*DATA*:
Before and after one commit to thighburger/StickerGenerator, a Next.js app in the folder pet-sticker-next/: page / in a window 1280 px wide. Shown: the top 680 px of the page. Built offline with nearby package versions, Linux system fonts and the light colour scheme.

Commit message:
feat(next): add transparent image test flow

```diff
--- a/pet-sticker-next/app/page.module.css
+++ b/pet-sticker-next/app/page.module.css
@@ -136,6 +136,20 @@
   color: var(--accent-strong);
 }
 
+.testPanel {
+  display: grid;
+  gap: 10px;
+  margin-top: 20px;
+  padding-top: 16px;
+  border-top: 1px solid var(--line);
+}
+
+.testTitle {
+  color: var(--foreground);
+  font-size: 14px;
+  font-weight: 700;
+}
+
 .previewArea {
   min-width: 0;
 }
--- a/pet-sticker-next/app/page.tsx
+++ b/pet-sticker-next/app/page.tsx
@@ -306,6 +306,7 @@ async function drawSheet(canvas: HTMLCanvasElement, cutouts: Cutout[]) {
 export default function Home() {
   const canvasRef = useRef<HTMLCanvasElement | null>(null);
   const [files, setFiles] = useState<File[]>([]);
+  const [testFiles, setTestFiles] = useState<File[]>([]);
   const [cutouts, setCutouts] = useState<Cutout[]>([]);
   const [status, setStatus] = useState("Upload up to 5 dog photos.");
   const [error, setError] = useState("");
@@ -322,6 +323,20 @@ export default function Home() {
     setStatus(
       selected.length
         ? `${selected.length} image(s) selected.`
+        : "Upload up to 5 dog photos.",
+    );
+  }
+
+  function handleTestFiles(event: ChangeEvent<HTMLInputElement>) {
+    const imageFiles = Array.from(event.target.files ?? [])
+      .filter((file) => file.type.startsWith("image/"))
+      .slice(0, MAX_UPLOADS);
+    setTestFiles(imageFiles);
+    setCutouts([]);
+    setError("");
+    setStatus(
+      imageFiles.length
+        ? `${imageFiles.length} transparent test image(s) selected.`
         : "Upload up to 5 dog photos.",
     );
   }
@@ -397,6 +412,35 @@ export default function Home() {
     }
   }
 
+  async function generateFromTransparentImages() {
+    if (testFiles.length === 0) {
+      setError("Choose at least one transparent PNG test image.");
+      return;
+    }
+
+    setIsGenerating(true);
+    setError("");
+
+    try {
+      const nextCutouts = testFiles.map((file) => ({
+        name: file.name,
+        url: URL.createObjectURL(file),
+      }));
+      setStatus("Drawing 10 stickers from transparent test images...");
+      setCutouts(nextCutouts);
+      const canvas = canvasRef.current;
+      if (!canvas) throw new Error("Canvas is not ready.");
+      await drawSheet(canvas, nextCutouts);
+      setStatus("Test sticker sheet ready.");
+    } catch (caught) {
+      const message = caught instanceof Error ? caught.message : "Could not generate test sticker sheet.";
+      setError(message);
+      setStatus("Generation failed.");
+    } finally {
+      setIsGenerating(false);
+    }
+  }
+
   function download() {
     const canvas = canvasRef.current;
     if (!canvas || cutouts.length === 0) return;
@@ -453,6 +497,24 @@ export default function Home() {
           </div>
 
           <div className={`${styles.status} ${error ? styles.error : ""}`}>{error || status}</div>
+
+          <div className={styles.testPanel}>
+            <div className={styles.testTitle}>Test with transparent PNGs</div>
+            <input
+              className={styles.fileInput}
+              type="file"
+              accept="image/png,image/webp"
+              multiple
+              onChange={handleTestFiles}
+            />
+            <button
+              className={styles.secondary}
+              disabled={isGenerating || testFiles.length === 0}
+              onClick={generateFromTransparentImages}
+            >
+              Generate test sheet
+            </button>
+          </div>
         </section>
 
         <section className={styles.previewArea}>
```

*TASK DIRECTIONS*:
Pull every line containing the string "nextCutouts" out of the data above and copy it.

*SOLUTION FOR THIS TASK*:
+      const nextCutouts = testFiles.map((file) => ({
+      setCutouts(nextCutouts);
+      await drawSheet(canvas, nextCutouts);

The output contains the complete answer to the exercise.